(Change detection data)
═══

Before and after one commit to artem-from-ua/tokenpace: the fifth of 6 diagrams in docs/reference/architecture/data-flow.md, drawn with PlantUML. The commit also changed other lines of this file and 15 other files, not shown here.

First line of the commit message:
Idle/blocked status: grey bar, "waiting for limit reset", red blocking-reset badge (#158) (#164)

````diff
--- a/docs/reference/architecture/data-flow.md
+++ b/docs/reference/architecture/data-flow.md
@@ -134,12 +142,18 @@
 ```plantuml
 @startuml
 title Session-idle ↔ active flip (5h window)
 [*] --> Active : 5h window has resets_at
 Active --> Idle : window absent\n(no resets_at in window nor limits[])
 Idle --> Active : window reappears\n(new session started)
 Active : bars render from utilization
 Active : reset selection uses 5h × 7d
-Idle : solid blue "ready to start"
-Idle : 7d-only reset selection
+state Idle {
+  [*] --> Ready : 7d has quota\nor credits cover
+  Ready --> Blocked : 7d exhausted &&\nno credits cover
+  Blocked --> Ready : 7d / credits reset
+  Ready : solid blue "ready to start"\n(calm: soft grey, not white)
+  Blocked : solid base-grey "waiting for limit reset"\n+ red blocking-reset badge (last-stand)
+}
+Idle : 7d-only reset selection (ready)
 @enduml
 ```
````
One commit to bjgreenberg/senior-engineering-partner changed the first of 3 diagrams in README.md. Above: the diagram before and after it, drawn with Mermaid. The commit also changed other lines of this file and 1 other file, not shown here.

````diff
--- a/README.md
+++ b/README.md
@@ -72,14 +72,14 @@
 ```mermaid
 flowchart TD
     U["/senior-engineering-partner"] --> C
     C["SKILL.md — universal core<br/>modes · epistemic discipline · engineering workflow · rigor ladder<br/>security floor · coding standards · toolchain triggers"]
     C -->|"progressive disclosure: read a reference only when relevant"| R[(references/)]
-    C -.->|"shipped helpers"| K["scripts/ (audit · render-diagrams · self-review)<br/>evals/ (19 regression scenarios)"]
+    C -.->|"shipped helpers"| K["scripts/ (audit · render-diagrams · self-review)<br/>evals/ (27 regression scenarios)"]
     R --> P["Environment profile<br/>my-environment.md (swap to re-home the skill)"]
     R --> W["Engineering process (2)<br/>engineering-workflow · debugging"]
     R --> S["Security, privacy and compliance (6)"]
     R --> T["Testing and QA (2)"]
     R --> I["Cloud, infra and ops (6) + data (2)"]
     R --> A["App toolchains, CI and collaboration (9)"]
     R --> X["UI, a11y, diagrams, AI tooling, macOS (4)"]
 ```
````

═══

### Task to complete
The whole block of data above should be printed again verbatim.

### Expected answer
Before and after one commit to artem-from-ua/tokenpace: the fifth of 6 diagrams in docs/reference/architecture/data-flow.md, drawn with PlantUML. The commit also changed other lines of this file and 15 other files, not shown here.

First line of the commit message:
Idle/blocked status: grey bar, "waiting for limit reset", red blocking-reset badge (#158) (#164)

````diff
--- a/docs/reference/architecture/data-flow.md
+++ b/docs/reference/architecture/data-flow.md
@@ -134,12 +142,18 @@
 ```plantuml
 @startuml
 title Session-idle ↔ active flip (5h window)
 [*] --> Active : 5h window has resets_at
 Active --> Idle : window absent\n(no resets_at in window nor limits[])
 Idle --> Active : window reappears\n(new session started)
 Active : bars render from utilization
 Active : reset selection uses 5h × 7d
-Idle : solid blue "ready to start"
-Idle : 7d-only reset selection
+state Idle {
+  [*] --> Ready : 7d has quota\nor credits cover
+  Ready --> Blocked : 7d exhausted &&\nno credits cover
+  Blocked --> Ready : 7d / credits reset
+  Ready : solid blue "ready to start"\n(calm: soft grey, not white)
+  Blocked : solid base-grey "waiting for limit reset"\n+ red blocking-reset badge (last-stand)
+}
+Idle : 7d-only reset selection (ready)
 @enduml
 ```
````
One commit to bjgreenberg/senior-engineering-partner changed the first of 3 diagrams in README.md. Above: the diagram before and after it, drawn with Mermaid. The commit also changed other lines of this file and 1 other file, not shown here.

````diff
--- a/README.md
+++ b/README.md
@@ -72,14 +72,14 @@
 ```mermaid
 flowchart TD
     U["/senior-engineering-partner"] --> C
     C["SKILL.md — universal core<br/>modes · epistemic discipline · engineering workflow · rigor ladder<br/>security floor · coding standards · toolchain triggers"]
     C -->|"progressive disclosure: read a reference only when relevant"| R[(references/)]
-    C -.->|"shipped helpers"| K["scripts/ (audit · render-diagrams · self-review)<br/>evals/ (19 regression scenarios)"]
+    C -.->|"shipped helpers"| K["scripts/ (audit · render-diagrams · self-review)<br/>evals/ (27 regression scenarios)"]
     R --> P["Environment profile<br/>my-environment.md (swap to re-home the skill)"]
     R --> W["Engineering process (2)<br/>engineering-workflow · debugging"]
     R --> S["Security, privacy and compliance (6)"]
     R --> T["Testing and QA (2)"]
     R --> I["Cloud, infra and ops (6) + data (2)"]
     R --> A["App toolchains, CI and collaboration (9)"]
     R --> X["UI, a11y, diagrams, AI tooling, macOS (4)"]
 ```
````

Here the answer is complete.